Tom Hanks is clearly a fan of Dave Eggers; he's already signed on to star and produce the screen adaptation of Egger's 2013 book, The Circle with James Ponsoldt (The Spectacular Now) directing.
A National Book Award Finalist
One of the New York Times Book Review's 10 Best Books of the Year
One of the Best Books of the Year from The Boston Globe and San Francisco Chronicle
In a rising Saudi Arabian city, far from weary, recession-scarred America, a struggling businessman named Alan Clay pursues a last-ditch attempt to stave off foreclosure, pay his daughter's college tuition, and finally do something great. In A Hologram for the King, Dave Eggers takes us around the world to show how one man fights to hold himself and his splintering family together.
When Mae Holland is hired to work for the Circle, the world’s most powerful internet company, she feels she’s been given the opportunity of a lifetime. The Circle, run out of a sprawling California campus, links users’ personal emails, social media, banking, and purchasing with their universal operating system, resulting in one online identity and a new age of civility and transparency.

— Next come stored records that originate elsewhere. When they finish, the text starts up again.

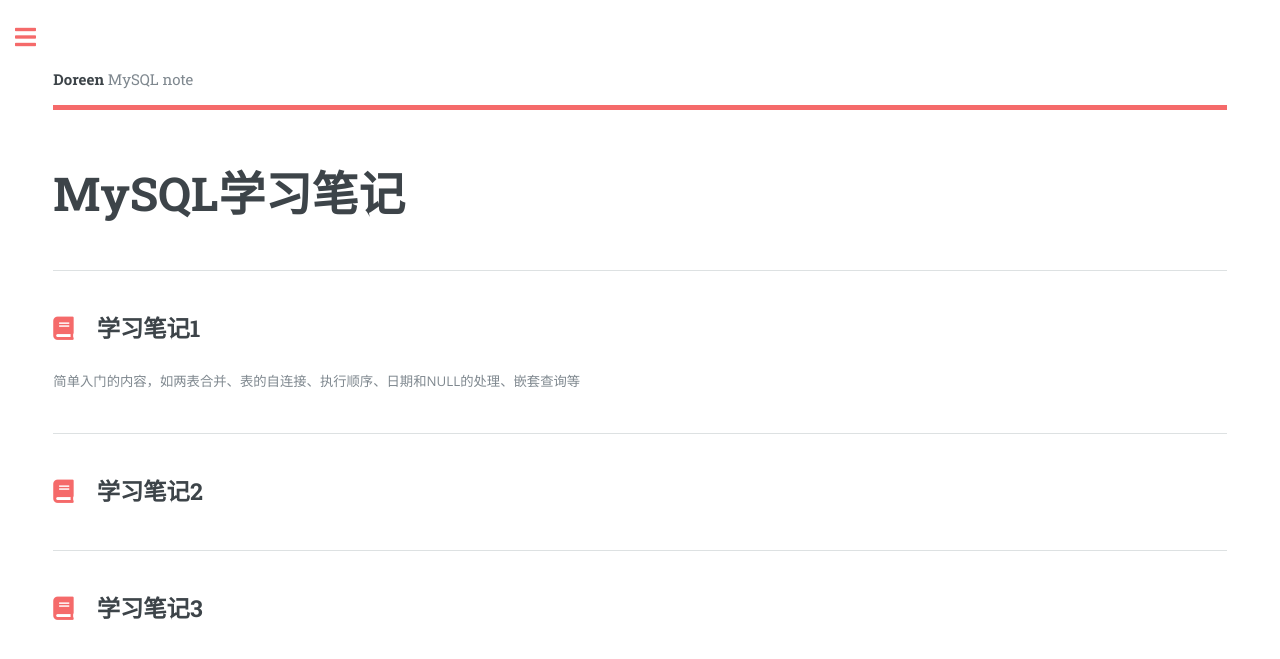
Repository: Hpz3859/Hpz3859.github.io
Page: projects.html
These files come from the project's save history. The page is drawn as it stood at one moment and after the next save; the edit follows.
The browser window is 1280 px wide. The pictures show the whole page.

Above is the page before, as saved 2025-03-19 21:26:55.

### projects.html
<!DOCTYPE HTML>
<!--
	Editorial by HTML5 UP
	html5up.net | @ajlkn
	Free for personal and commercial use under the CCA 3.0 license (html5up.net/license)
-->
<html>
	<head>
		<title>Doreen MySQL note</title>
		<meta charset="utf-8" />
		<meta name="viewport" content="width=device-width, initial-scale=1, user-scalable=no" />
		<link rel="stylesheet" href="assets/css/main.css" />
	</head>
	<body class="is-preload">

		<!-- Wrapper -->
			<div id="wrapper">

				<!-- Main -->
					<div id="main">
						<div class="inner">

							<!-- Header -->
								<header id="header">
									<a href="mysql.html" class="logo"><strong>Doreen</strong> MySQL note</a>
									<!--
									<ul class="icons">
										<li><a href="#" class="icon brands fa-twitter"><span class="label">Twitter</span></a></li>
										<li><a href="#" class="icon brands fa-facebook-f"><span class="label">Facebook</span></a></li>
										<li><a href="#" class="icon brands fa-snapchat-ghost"><span class="label">Snapchat</span></a></li>
										<li><a href="#" class="icon brands fa-instagram"><span class="label">Instagram</span></a></li>
										<li><a href="#" class="icon brands fa-medium-m"><span class="label">Medium</span></a></li>
									</ul>
									-->
								</header>

							<!-- Content -->
							<section>
								<header class="main">
									<h1>MySQL学习笔记</h1>
								</header>
									<!-- Content -->
									<hr class="major" />

									<div class="content">
										<h2>
											<span class="icon solid fa-book" style="color: #f56a6a;"></span>
											&nbsp;&nbsp;
											<a href="MySQL_practice1.html" class="logo">学习笔记1</a>
										</h2>
										<p>简单入门的内容，如两表合并、表的自连接、执行顺序、日期和NULL的处理、嵌套查询等</p>
									</div>


									<hr class="major" />

									<div class="content">
										<h2>
											<span class="icon solid fa-book" style="color: #f56a6a;"></span>
											&nbsp;&nbsp;
											<a href="#" class="logo">学习笔记2</a>
										</h2>
									</div>

									<hr class="major" />

									<div class="content">
										<h2>
											<span class="icon solid fa-book" style="color: #f56a6a;"></span>
											&nbsp;&nbsp;
											<a href="#" class="logo">学习笔记3</a>
										</h2>
									</div>


							</section>

						</div>
					</div>

				<!-- Sidebar -->
					<div id="sidebar">
						<div class="inner">

							<!-- Search -->
								<section id="search" class="alt">
									<form method="post" action="#">
										<input type="text" name="query" id="query" placeholder="Search" />
									</form>
								</section>

							<!-- Menu -->
								<nav id="menu">
									<header class="major">
										<h2>目录</h2>
									</header>
									<ul>
										<li><a href="./index.html">主页</a></li>
										<li>
											<span class="opener">文章</span>
											<ul>
												<li><a href="experience.html">过往经历</a></li>
												<li><a href="#">数据挖掘</a></li>
												<li><a href="#">量化与投资</a></li>
												<li><a href="moments.html">随笔</a></li>
											</ul>
										</li>
										<li>
											<span class="opener">视频</span>
											<ul>
												<li><a href="#">待更新</a></li>
												<li><a href="#">待更新</a></li>
											</ul>
										</li>

									</ul>
								</nav>



							<!-- Footer -->
							 <!--
								<footer id="footer">
									<p class="copyright">&copy; Untitled. All rights reserved. Demo Images: <a href="https://unsplash.com">Unsplash</a>. Design: <a href="https://html5up.net">HTML5 UP</a>.</p>
								</footer>
							-->

						</div>
					</div>

			</div>

		<!-- Scripts -->
			<script src="assets/js/jquery.min.js"></script>
			<script src="assets/js/browser.min.js"></script>
			<script src="assets/js/breakpoints.min.js"></script>
			<script src="assets/js/util.js"></script>
			<script src="assets/js/main.js"></script>

	</body>
</html>

Loaded but not shown: assets/js/jquery.min.js (library); assets/js/browser.min.js (common file); assets/js/breakpoints.min.js (common file); assets/css/fontawesome-all.min.css (library); assets/js/util.js (587 lines, source omitted); assets/js/main.js (262 lines, source omitted); assets/css/main.css (2283 lines, source omitted)

After the next save:
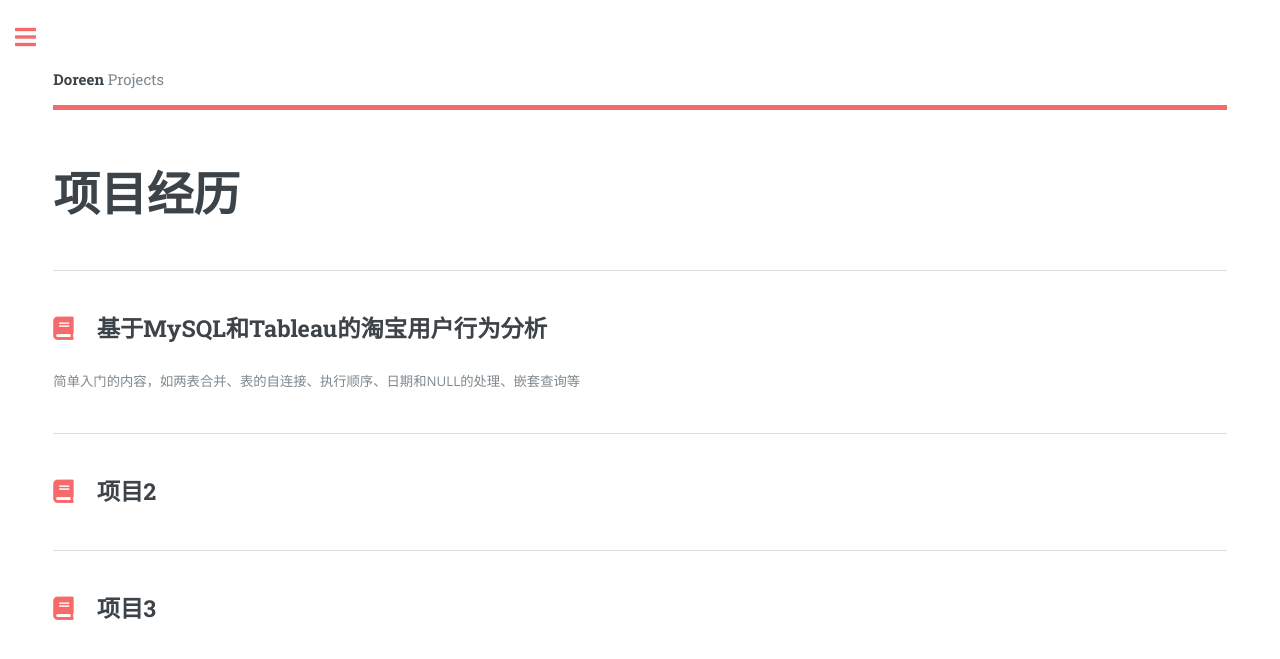
Saved 11 days later.
--- a/projects.html
+++ b/projects.html
@@ -22,7 +22,7 @@
 
 							<!-- Header -->
 								<header id="header">
-									<a href="mysql.html" class="logo"><strong>Doreen</strong> MySQL note</a>
+									<a href="projects.html" class="logo"><strong>Doreen</strong> Projects</a>
 									<!--
 									<ul class="icons">
 										<li><a href="#" class="icon brands fa-twitter"><span class="label">Twitter</span></a></li>
@@ -37,7 +37,7 @@
 							<!-- Content -->
 							<section>
 								<header class="main">
-									<h1>MySQL学习笔记</h1>
+									<h1>项目经历</h1>
 								</header>
 									<!-- Content -->
 									<hr class="major" />
@@ -46,7 +46,7 @@
 										<h2>
 											<span class="icon solid fa-book" style="color: #f56a6a;"></span>
 											&nbsp;&nbsp;
-											<a href="MySQL_practice1.html" class="logo">学习笔记1</a>
+											<a href="MySQL_practice1.html" class="logo">基于MySQL和Tableau的淘宝用户行为分析</a>
 										</h2>
 										<p>简单入门的内容，如两表合并、表的自连接、执行顺序、日期和NULL的处理、嵌套查询等</p>
 									</div>
@@ -58,7 +58,7 @@
 										<h2>
 											<span class="icon solid fa-book" style="color: #f56a6a;"></span>
 											&nbsp;&nbsp;
-											<a href="#" class="logo">学习笔记2</a>
+											<a href="#" class="logo">项目2</a>
 										</h2>
 									</div>
 
@@ -68,7 +68,7 @@
 										<h2>
 											<span class="icon solid fa-book" style="color: #f56a6a;"></span>
 											&nbsp;&nbsp;
-											<a href="#" class="logo">学习笔记3</a>
+											<a href="#" class="logo">项目3</a>
 										</h2>
 									</div>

As Mae tours the open-plan office spaces, the towering glass dining facilities, the cozy dorms for those who spend nights at work, she is thrilled with the company’s modernity and activity. There are parties that last through the night, there are famous musicians playing on the lawn, there are athletic activities and clubs and brunches, and even an aquarium of rare fish retrieved from the Marianas Trench by the CEO. Mae can’t believe her luck, her great fortune to work for the most influential company in the world—even as life beyond the campus grows distant, even as a strange encounter with a colleague leaves her shaken, even as her role at the Circle becomes increasingly public. What begins as the captivating story of one woman’s ambition and idealism soon becomes a heart-racing novel of suspense, raising questions about memory, history, privacy, democracy, and the limits of human knowledge.

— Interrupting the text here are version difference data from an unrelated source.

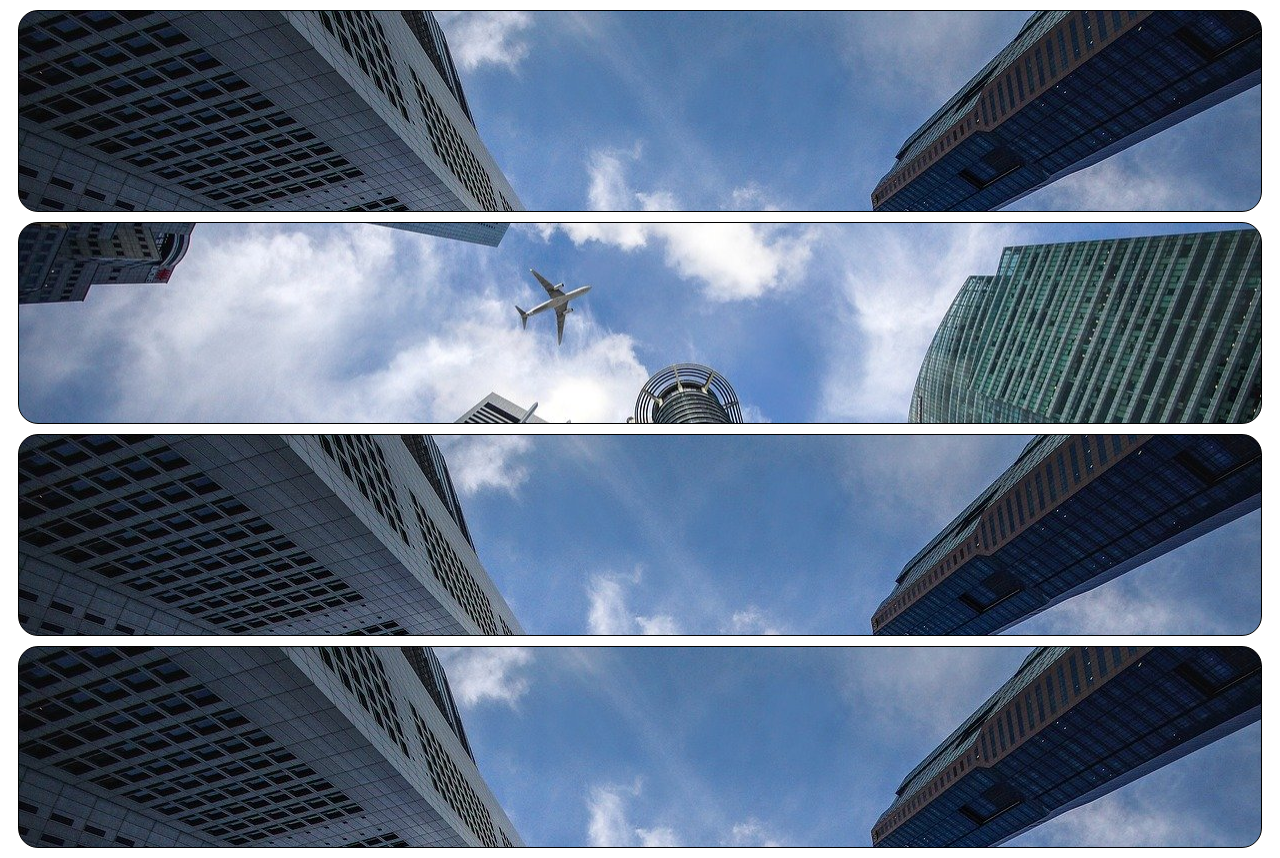
Repository: gustavotwist/html-css
Page: ex22/fundo02.html
An editor plug-in stored every save of this project. The page is shown before and after a run of saves, followed by the edit.
The browser window is 1280 px wide. The pictures show the whole page.

Above is the page before, as saved 2024-04-10 22:48:48.

After the next 3 saves:
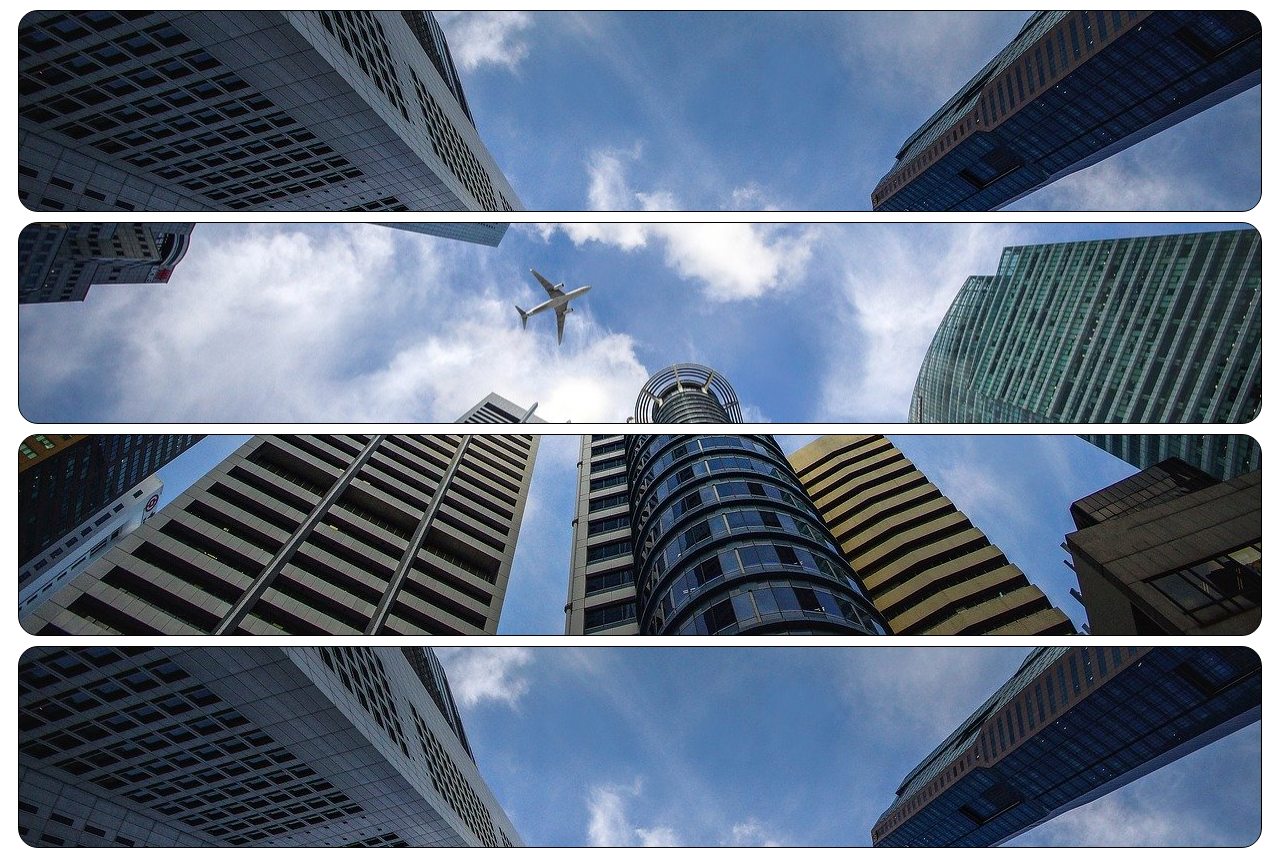
The 3 saves are shown as one change because they came seconds apart.
The last was saved 7 s later.
--- a/ex22/fundo02.html
+++ b/ex22/fundo02.html
@@ -37,7 +37,7 @@
    <div class="bloco" id="q2">
 
    </div>
-   <div class="bloco">
+   <div class="bloco" id="q3">
 
    </div>
    <div class="bloco">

Are you excited to see these Dave Eggers novels on film? Is there a book — or two — that you'd really love to see Hollywood adapt? Check out my page Books We Wish Were Movies and let me know what novel you'd add to the list.
TOM HANKS reads his short story Alan Bean Plus Four from the New Yorker.
Why read Alan Bean Plus Four when Hanx and the New Yorker have so kindly shared the audio file?!